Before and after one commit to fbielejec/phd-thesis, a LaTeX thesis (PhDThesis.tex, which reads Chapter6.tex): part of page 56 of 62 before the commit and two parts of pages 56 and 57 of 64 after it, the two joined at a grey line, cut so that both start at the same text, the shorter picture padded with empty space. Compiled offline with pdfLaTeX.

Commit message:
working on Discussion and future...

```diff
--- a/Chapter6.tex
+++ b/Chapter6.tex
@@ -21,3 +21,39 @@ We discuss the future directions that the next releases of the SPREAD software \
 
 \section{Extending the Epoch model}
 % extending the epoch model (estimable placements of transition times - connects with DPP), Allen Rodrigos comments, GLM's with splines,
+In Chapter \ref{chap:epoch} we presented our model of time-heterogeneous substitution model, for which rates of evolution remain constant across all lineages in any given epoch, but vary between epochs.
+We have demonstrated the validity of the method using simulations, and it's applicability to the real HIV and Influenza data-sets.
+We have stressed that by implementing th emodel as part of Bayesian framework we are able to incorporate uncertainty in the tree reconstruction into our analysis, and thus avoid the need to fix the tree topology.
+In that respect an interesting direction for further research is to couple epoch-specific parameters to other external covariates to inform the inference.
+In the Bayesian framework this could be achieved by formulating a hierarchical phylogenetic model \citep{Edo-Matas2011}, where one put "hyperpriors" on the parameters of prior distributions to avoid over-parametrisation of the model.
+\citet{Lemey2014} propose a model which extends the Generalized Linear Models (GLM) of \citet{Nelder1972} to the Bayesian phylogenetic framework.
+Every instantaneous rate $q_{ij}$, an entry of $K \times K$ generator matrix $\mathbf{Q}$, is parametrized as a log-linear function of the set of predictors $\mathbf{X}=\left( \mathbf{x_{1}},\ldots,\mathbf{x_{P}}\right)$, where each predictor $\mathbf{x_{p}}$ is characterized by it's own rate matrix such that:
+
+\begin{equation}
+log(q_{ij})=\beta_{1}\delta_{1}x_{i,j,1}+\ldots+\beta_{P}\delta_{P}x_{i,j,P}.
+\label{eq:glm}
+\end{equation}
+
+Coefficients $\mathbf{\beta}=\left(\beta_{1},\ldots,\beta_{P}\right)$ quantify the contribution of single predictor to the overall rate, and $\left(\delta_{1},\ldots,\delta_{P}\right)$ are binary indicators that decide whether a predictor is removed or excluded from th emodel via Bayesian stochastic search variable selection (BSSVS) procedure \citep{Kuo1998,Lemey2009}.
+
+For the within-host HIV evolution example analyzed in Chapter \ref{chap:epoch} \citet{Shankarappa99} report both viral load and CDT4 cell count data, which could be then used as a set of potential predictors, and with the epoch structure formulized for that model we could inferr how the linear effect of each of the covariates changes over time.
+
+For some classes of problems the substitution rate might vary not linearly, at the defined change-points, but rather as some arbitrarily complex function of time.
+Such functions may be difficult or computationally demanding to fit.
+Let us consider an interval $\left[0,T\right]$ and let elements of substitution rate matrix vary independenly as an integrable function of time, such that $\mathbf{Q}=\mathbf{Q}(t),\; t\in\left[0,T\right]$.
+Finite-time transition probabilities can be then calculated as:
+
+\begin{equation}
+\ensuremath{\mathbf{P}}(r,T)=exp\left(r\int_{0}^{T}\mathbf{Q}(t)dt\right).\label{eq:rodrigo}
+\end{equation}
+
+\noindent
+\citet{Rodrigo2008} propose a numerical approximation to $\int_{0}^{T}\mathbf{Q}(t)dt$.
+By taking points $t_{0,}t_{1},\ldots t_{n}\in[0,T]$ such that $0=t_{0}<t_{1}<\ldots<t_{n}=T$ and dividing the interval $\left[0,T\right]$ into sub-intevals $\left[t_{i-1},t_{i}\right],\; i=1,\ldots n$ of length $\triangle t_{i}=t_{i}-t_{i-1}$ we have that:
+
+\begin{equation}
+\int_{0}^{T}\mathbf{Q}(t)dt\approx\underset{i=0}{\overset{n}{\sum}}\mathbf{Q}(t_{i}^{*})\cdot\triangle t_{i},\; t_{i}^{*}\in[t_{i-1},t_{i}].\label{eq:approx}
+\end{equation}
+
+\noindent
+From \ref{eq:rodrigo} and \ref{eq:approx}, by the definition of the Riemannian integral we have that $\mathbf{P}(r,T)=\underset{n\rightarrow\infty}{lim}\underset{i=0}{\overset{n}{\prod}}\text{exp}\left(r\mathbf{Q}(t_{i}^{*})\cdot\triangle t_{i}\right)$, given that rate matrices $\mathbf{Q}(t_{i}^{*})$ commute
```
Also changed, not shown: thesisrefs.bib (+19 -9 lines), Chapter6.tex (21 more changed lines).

▶ [Work instruction]: Throughout the material above, find each line with "transition" and return it.

▶ [Finished task]:
 % extending the epoch model (estimable placements of transition times - connects with DPP), Allen Rodrigos comments, GLM's with splines,
+Finite-time transition probabilities can be then calculated as:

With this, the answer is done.